++++ Data provided
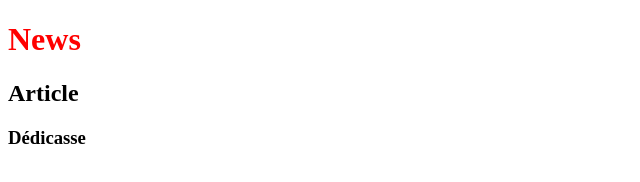
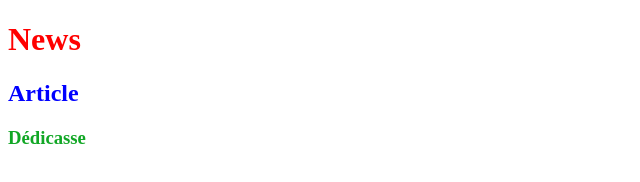
Before and after one commit to Test99917/test, a plain HTML site: page index.html in a window 1280 px wide. Shown: the whole page, without its empty margins (0-640 px from the left). Drawn offline with Linux system fonts and the light colour scheme.

Commit message:
modification de la couleur de h2

```diff
--- a/styles.css
+++ b/styles.css
@@ -1,3 +1,9 @@
 h1 {
     color: red;
  }
+ h2 {
+    color: blue;
+ }
+ h3 {
+    color: rgb(17, 167, 37);
+ }
```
++++++++
> [Exercise directions]: For this exercise, restate the material exactly and skip every picture.

> [Written reply]:
Before and after one commit to Test99917/test, a plain HTML site: page index.html in a window 1280 px wide. Shown: the whole page, without its empty margins (0-640 px from the left). Drawn offline with Linux system fonts and the light colour scheme.

Commit message:
modification de la couleur de h2

```diff
--- a/styles.css
+++ b/styles.css
@@ -1,3 +1,9 @@
 h1 {
     color: red;
  }
+ h2 {
+    color: blue;
+ }
+ h3 {
+    color: rgb(17, 167, 37);
+ }
```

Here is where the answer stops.